In the panel above, the television reporter mentions, "--hospitals unable to deal with the sheer volume of injuries as triage units scramble to cover--." This is pretty significant. Personally, if I lived in a comic book universe that suffered cataclysmic disasters once every month, I would want to be sure that we had enough hospitals in my city to care for me should I ever be taken over by an alien life force, turned evil by a mathematical equation that unmakes existence, or have a meteor land on my head. In fact, would we be able to look at provider capacity data from the American Medical Association or American Hospital Association and deduce how well a major city would be able to handle such a catastrophe?
Well, we would need considerably more information than what is offered in the panels above. However, I came across a fascinating study in the Annals of Emergency Medicine regarding hospital capacity in New York and the effect of 9/11 on discretionary reduction in occupancy. Then let me outsource this to them:
In New York State, 242 hospitals cared for a peak capacity of 2,707 children and 46,613 adults. Occupancy averaged 60% of the peak for children and 82% for adults, allowing an average statewide capacity for a surge of 268 new pediatric and 555 adult patients for each million age-specific population. After the September 11, 2001, attacks, in the New York City region, a discretionary modification of admissions and discharges resulted in an 11% reduction from the expected occupancy for children and adults.

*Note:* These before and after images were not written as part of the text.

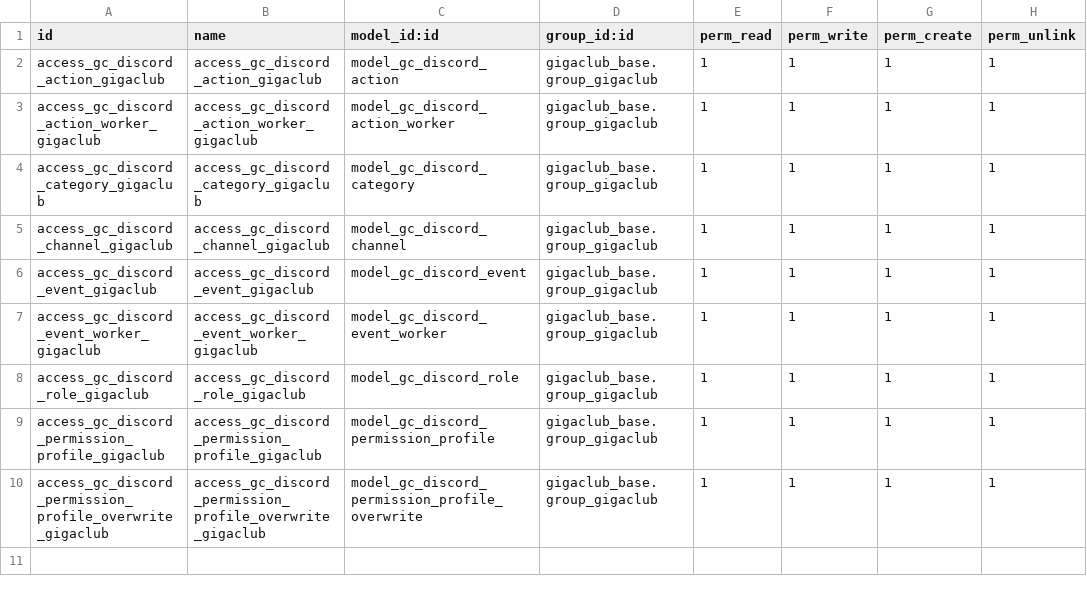
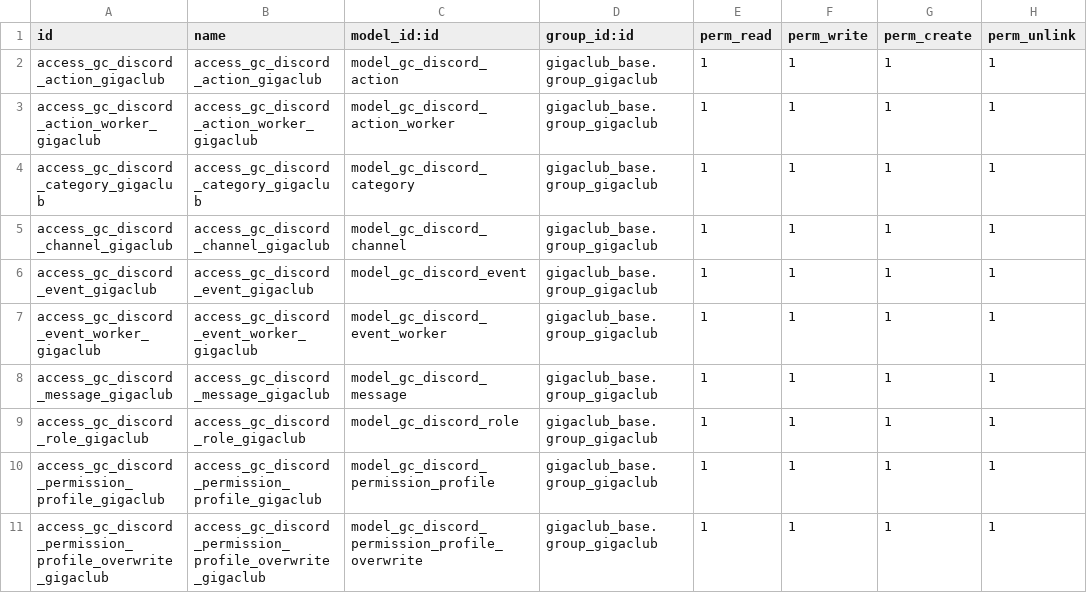
Before and after one commit to gigaclub/gigaclub_odoo, a CSV file: gigaclub_discord/security/ir.model.access.csv, drawn as a sheet; the diff names each change by its address in the sheet, - before the commit and + after, or states it on an @@ line.

Commit message:
init commit for gigaclub_discord_project

```diff
--- a/gigaclub_discord/security/ir.model.access.csv
+++ b/gigaclub_discord/security/ir.model.access.csv
+row 8: access_gc_discord_message_gigaclub | access_gc_discord_message_gigaclub | model_gc_discord_message | gigaclub_base.group_gigaclub | 1 | 1 | 1 | 1
```
Also changed, not shown: 14 other files.
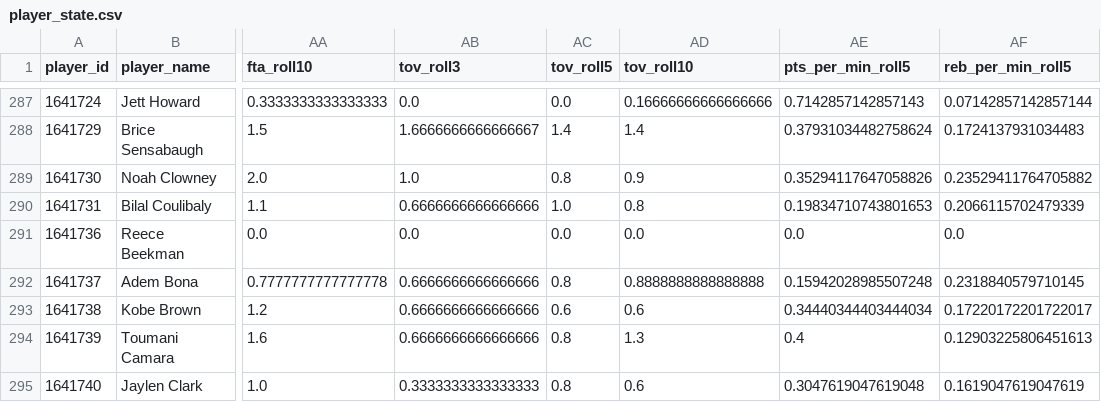
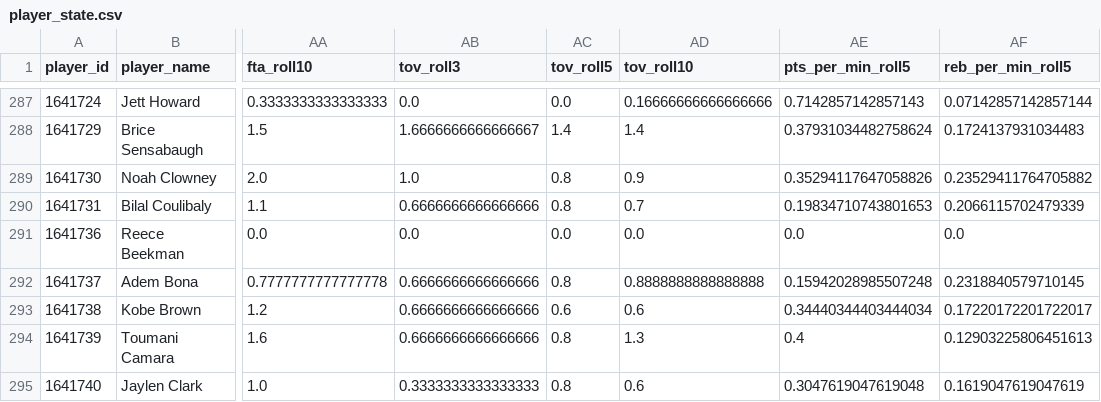
Before and after one commit to CARLMEDINAV/NBA-ML, a CSV file: artifacts/player_state.csv, drawn as a sheet; only a part is shown, gaps mark what is left out; the diff covers the shown part only; the diff names each change by its address in the sheet, - before the commit and + after, or states it on an @@ line.

```diff
--- a/artifacts/player_state.csv
+++ b/artifacts/player_state.csv
-AC290 (tov_roll5): 1.0
+AC290 (tov_roll5): 0.8
-AD290 (tov_roll10): 0.8
+AD290 (tov_roll10): 0.7
```
Also changed, not shown: 1 added row and 28 edited cells elsewhere in this file, artifacts/player_stats_2026_27_pergame.csv, artifacts/player_stats_2026_27_totals.csv, 1 other file.
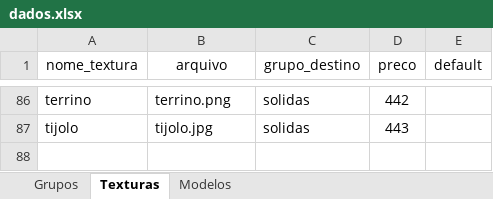
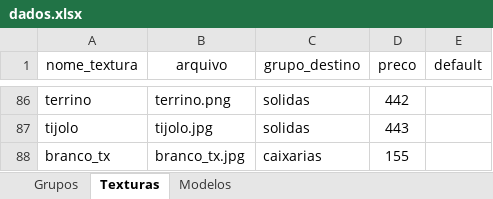
Before and after one commit to AlanLoewen/meu-configurador3, an Excel workbook: dados.xlsx, sheet Texturas, drawn as a sheet; only a part is shown, gaps mark what is left out; values as stored, in another font and other column widths than the file's, no borders; charts and pictures not drawn; the diff names each change by its address in the sheet, - before the commit and + after, or states it on an @@ line.

```diff
--- a/dados.xlsx (sheet Texturas)
+++ b/dados.xlsx (sheet Texturas)
+row 88: branco_tx | branco_tx.jpg | caixarias | 155
```
Also changed, not shown: sheet Grupos, sheet Modelos.
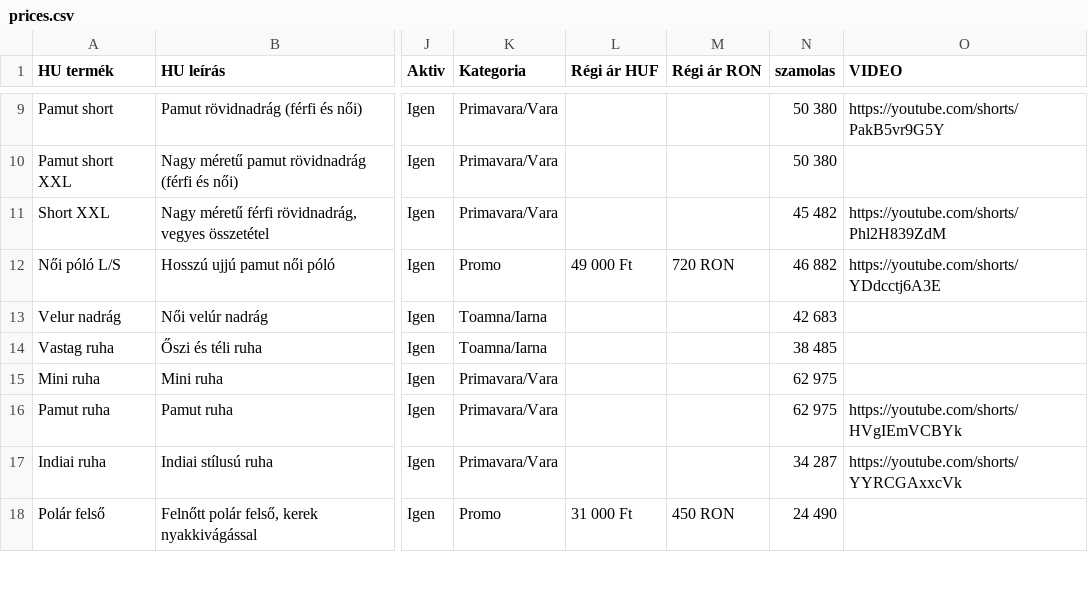
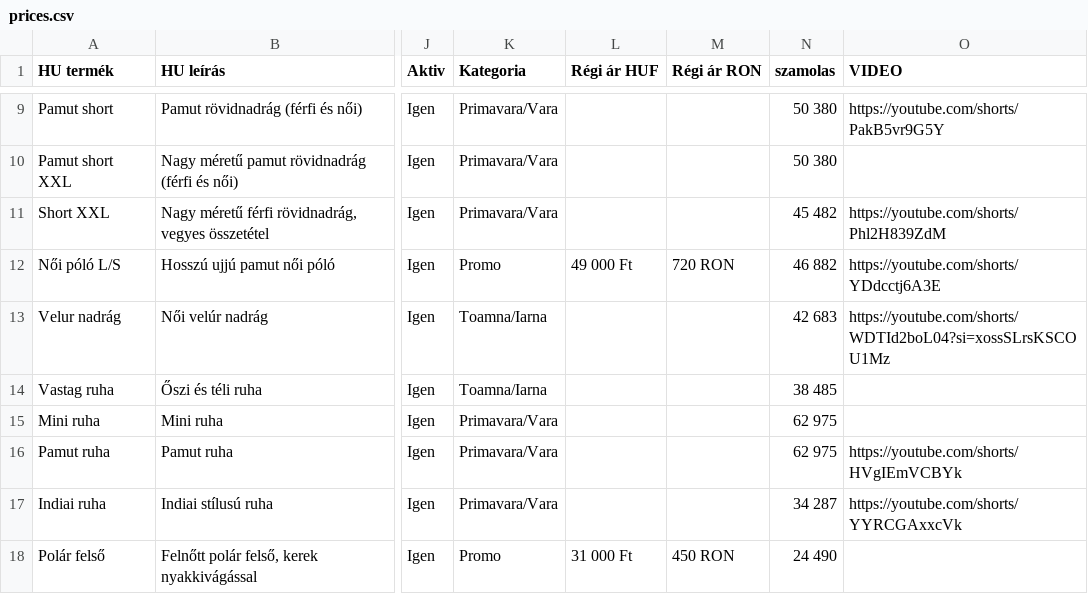
Before and after one commit to bestchoisems/https-depozit-hainesecond-Preturi, a CSV file: prices.csv, drawn as a sheet; only a part is shown, gaps mark what is left out; the diff names each change by its address in the sheet, - before the commit and + after, or states it on an @@ line.

```diff
--- a/prices.csv
+++ b/prices.csv
-O13 (VIDEO): (empty)
+O13 (VIDEO): https://youtube.com/shorts/WDTId2boL04?si=xossSLrsKSCOU1Mz
```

What do these numbers actually mean? Well, according to the study, national policy as of 2004 dictates that hospitals be able to accommodate surges of 500 new patients (children and adults) per 1 million population above the current bed capacity in the event of an emergency. That is, the authors suggest that 500 new patients per million will likely overwhelm hospitals in such situations, particularly so for children since there are fewer pediatric beds per age-specific population than is the case for adults.
However, the study also suggests that more beds could be made available if needed. In fact, the data on discretionary reductions in occupancy and interviews with nurse practitioners and physicians revealed that as much as 1/3 of hospitalized adults could be discharged to accommodate new patients in the event of an emergency.
Beyond actual hospital capacity however, there are other factors. A study published by the New York Presbyterian Hospital and Cornell Weill Medical Center reported EMS communication errors and problems transporting triage burn victims to specialized centers during 9/11. Although an adequate number of beds were available, evidently only 26% of victims were successfully transported.
As far as the Umbrella Academy goes, we don't know how many people were injured and we don't know how many people died while being treated in hospitals. From the looks of it, it seems to actually be less severe than September 11 in terms of injuries and death tolls, so hospitals might have the equipment not to be too stressed. Of course, this scenario involves meteors, violins, robots, and superheroes. It could be that the injuries sustained during this attack were much more severe and required more attention and hospitalization.
The point is that in extremely disastrous supervillain attacks--the kind that has become commonplace in the DC and Marvel Universes--we might be in deep, deep trouble. I wonder if there is a larger health provider workforce and whether more funds are devoted to increased beds, etc. in these universes. There probably should be. In fact, that 500 per million population statistic would likely be greater.
If the increase in utilization from a single-payer health care system would be enough to overwhelm hospitals, imagine a weekly attack from Darkseid, Brainiac, and the Joker. Talk about a need for health reform...